The Kol, who form a majority of the population in the Rewa and Sidhi districts of Madhya Pradesh, and also in adjacent parts of Uttar Pradesh, have been landless for generations. In Madhya Pradesh the Kol have tribal status, whereas in Uttar Pradesh they are included in the scheduled castes.
Whatever their legal status, their economic condition is the same. Exploitation is a way of life, given the near-absolute power that the economically powerful upper-caste groups wield. This power equation has gender ramifications -- the men are required by 'custom' to perform unpaid labour at the time of sowing and harvest, while the women are sexually exploited, as they have been in these areas for generations. Violence against both men and women at the slightest pretext is common.
"It is well known around here," says Ram Bahadur Singh, who works with a local political party. "In popular parlance, it is said that quarry owners do not let women touch the hammer without touching them first. It is a pre-condition to being allowed to work at all. It is the same in agricultural work and selling firewood."
The women themselves speak openly about this exploitation. Parbata Mai, an elderly resident of village Biharia in Madhya Pradesh, who is part of a group that sells firewood, says bitterly: "No one ever gives anything for free to a Kol. Our men can't work in the firewood trade, because if they do they will never bring anything back home. Instead, they might be arrested or beaten up, apart from being robbed." She says, in searing words, that the women are forced to use sex and sexuality not just as a 'work permit' but also as a shield to protect their men against violence.
"What can we do," asks Semaria Devi of the same village. "Our mothers and grandmothers have had to put up with the same situation.
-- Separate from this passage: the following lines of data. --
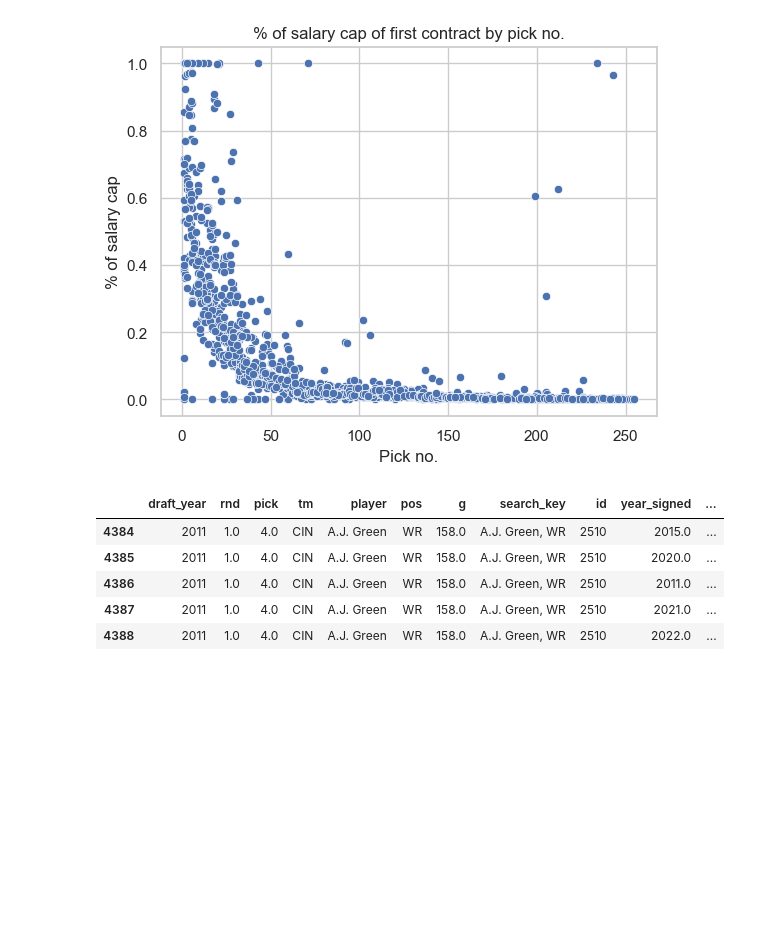
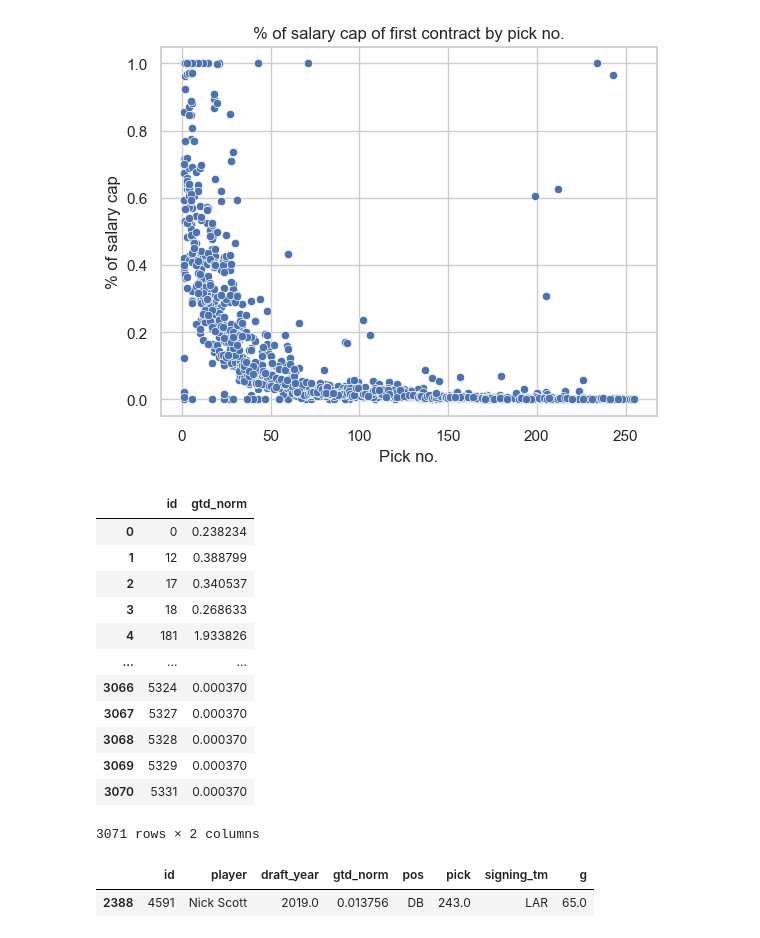
Before and after one commit to nliusont/nfl-draft-value, a Jupyter notebook: contracts.ipynb, the cells around one changed output. Drawn from its saved outputs; the diff is of its cells as text; code cells hidden in the pictures; blank space fills up the shorter version.

```diff
--- a/contracts.ipynb
+++ b/contracts.ipynb
@@ -600,12 +600,28 @@ plt.show()
 [figure]
 # %%
 all = pd.read_pickle('data/combined_data_2000-2023.pkl')
-# %%
-all[all['search_key']=='A.J. Green, WR'].grou
-# %% [output]
-|  | draft_year | rnd | pick | tm | player | pos | g | search_key | id | year_signed | ... |
-| 4384 | 2011 | 1.0 | 4.0 | CIN | A.J. Green | WR | 158.0 | A.J. Green, WR | 2510 | 2015.0 | ... |
-| 4385 | 2011 | 1.0 | 4.0 | CIN | A.J. Green | WR | 158.0 | A.J. Green, WR | 2510 | 2020.0 | ... |
-| 4386 | 2011 | 1.0 | 4.0 | CIN | A.J. Green | WR | 158.0 | A.J. Green, WR | 2510 | 2011.0 | ... |
-| 4387 | 2011 | 1.0 | 4.0 | CIN | A.J. Green | WR | 158.0 | A.J. Green, WR | 2510 | 2021.0 | ... |
-| 4388 | 2011 | 1.0 | 4.0 | CIN | A.J. Green | WR | 158.0 | A.J. Green, WR | 2510 | 2022.0 | ... |
+# %%
+# group by player name and save that
+data[['gtd_norm', 'id']]\
+        .groupby('id')\
+        .sum() \
+        .reset_index()  # group by player
+# %% [output]
+|  | id | gtd_norm |
+| 0 | 0 | 0.238234 |
+| 1 | 12 | 0.388799 |
+| 2 | 17 | 0.340537 |
+| 3 | 18 | 0.268633 |
+| 4 | 181 | 1.933826 |
+| ... | ... | ... |
+| 3066 | 5324 | 0.000370 |
+| 3067 | 5327 | 0.000370 |
+| 3068 | 5328 | 0.000370 |
+| 3069 | 5329 | 0.000370 |
+| 3070 | 5331 | 0.000370 |
+3071 rows × 2 columns
+# %%
+data_grouped[data_grouped['player']=='Nick Scott']
+# %% [output]
+|  | id | player | draft_year | gtd_norm | pos | pick | signing_tm | g |
+| 2388 | 4591 | Nick Scott | 2019.0 | 0.013756 | DB | 243.0 | LAR | 65.0 |
```
Also changed, not shown: 1 other file.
Our men know it is happening to us and can do nothing to stop it. We have no land. The lands, the quarries, the forests, all are owned by the thakur-bamans (powerful, upper caste people). If we put up a resistance we will starve to death."
It is not as if there are no legal provisions to protect people like the Kol from such exploitation. Constitutional provisions speak of land distribution to the landless, the right to livelihood, and a sexual harassment-free workplace. The Scheduled Tribes and Other Traditional Forest-Dwellers (Recognition of Forest Rights) Act 2006 was recently enacted to rectify some of the historical injustices against adivasis and dalits. But most of these provisions remain on paper.
The reasons are not difficult to understand. Ramesh Shukla of the Patha Dalit-Adivasi Sabha, an organisation working for the rights of oppressed communities in this area, says: "The revenue and forest departments of both Uttar Pradesh and Madhya Pradesh have a strong nexus with the powerful upper-caste groups, and the two together block all the benefits of these laws from reaching the people. The revenue department has not initiated land reforms, so these people remain landless while hundreds of landlords continue to own hundreds of acres of land each. The forest department looks the other way when the powerful people start quarries on forest land, but persecute and exploit poor women for collecting firewood, which is their right."
And so, as another day is about to dawn, Parasia Devi prepares to begin another long arduous journey to Satna with her crushing headload of firewood. Unlike Parasia Devi, who will return with only a few rupees, her young daughter-in-law Shyamkali will bring back most of her monetary earnings, having paid off the men along the way in other ways. The young woman says: "We need work, so they give us work. We need food to live, so they let us have just enough to stay alive. But we have to pay for that work and food with every ounce of our dignity and humanity."
(Aparna Pallavi is an independent journalist based in Nagpur )
InfoChange News & Features, September 2007